YOUR ASSIGNMENT
Below are the records; how many of their lines contain "button"? Reply only with that figure.
--- PROVIDED DATA Enclosed Below ---
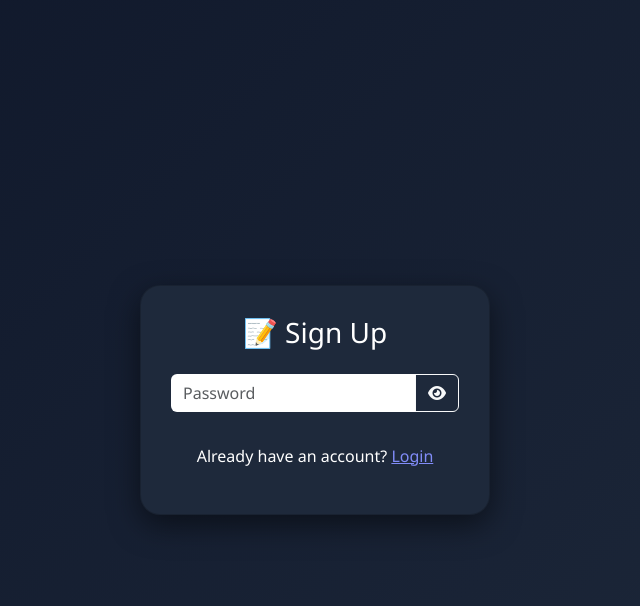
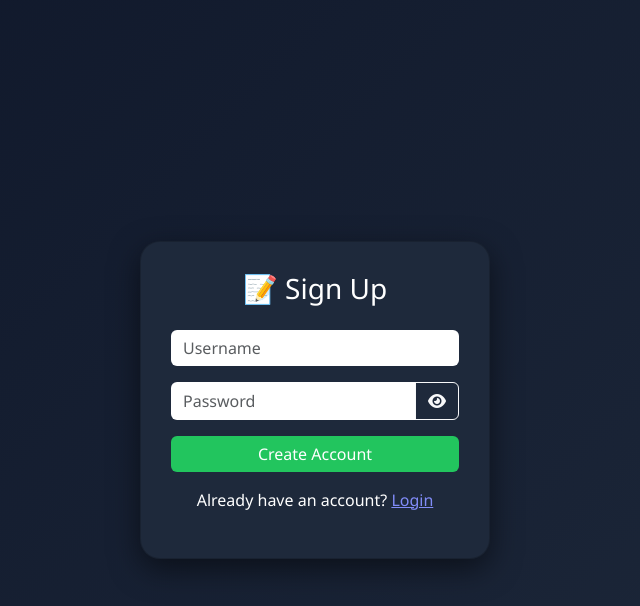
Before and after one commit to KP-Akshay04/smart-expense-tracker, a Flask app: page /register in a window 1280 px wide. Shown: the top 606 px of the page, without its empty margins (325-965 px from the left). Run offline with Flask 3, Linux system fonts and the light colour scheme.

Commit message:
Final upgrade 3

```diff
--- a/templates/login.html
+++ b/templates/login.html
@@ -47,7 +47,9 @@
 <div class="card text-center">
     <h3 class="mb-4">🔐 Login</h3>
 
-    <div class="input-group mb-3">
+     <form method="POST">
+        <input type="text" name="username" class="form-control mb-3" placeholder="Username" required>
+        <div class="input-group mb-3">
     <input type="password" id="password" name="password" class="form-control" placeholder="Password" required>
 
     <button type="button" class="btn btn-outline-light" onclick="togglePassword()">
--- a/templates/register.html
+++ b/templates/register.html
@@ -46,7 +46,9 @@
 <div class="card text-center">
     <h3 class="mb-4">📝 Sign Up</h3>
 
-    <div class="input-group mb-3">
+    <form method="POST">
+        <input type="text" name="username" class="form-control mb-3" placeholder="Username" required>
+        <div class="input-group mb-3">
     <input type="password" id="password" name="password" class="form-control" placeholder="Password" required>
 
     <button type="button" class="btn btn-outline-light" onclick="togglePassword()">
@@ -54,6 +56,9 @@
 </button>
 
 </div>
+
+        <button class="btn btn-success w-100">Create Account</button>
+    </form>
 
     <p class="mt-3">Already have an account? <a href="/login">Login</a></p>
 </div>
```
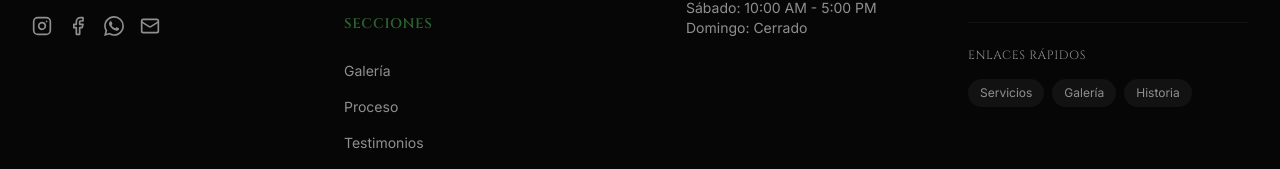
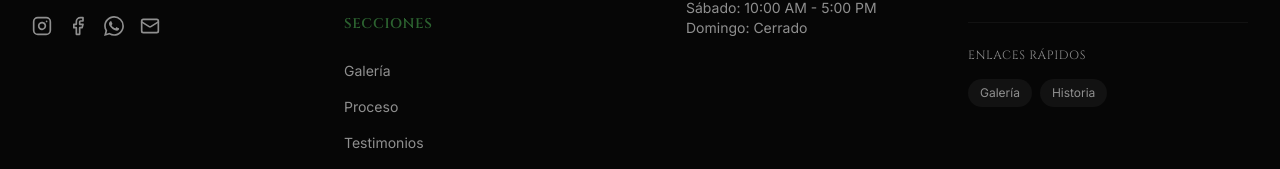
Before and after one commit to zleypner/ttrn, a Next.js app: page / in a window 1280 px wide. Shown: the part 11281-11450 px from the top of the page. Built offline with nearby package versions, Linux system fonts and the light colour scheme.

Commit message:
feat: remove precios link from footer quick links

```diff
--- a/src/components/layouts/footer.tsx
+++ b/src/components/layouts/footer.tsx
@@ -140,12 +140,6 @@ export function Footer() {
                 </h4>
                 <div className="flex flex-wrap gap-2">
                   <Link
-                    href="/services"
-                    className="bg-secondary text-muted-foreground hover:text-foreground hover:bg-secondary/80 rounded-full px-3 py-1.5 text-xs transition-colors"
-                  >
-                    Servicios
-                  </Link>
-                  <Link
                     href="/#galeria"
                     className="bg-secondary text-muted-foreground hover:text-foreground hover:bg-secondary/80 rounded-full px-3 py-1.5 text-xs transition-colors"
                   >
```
--- End of Enclosed PROVIDED DATA ---
--- PROVIDED DATA Enclosed Below ---
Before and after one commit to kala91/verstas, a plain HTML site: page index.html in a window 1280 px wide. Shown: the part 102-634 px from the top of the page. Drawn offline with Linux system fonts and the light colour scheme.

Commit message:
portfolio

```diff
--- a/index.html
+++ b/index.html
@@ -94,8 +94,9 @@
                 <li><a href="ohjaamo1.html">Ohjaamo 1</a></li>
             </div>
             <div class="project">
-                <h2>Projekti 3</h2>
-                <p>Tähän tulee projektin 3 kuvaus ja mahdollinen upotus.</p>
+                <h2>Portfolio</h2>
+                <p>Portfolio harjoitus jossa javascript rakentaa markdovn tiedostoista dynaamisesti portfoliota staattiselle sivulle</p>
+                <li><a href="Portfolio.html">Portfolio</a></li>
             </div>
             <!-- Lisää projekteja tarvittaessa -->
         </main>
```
--- End of Enclosed PROVIDED DATA ---
RESPONSE TO THIS EXERCISE
4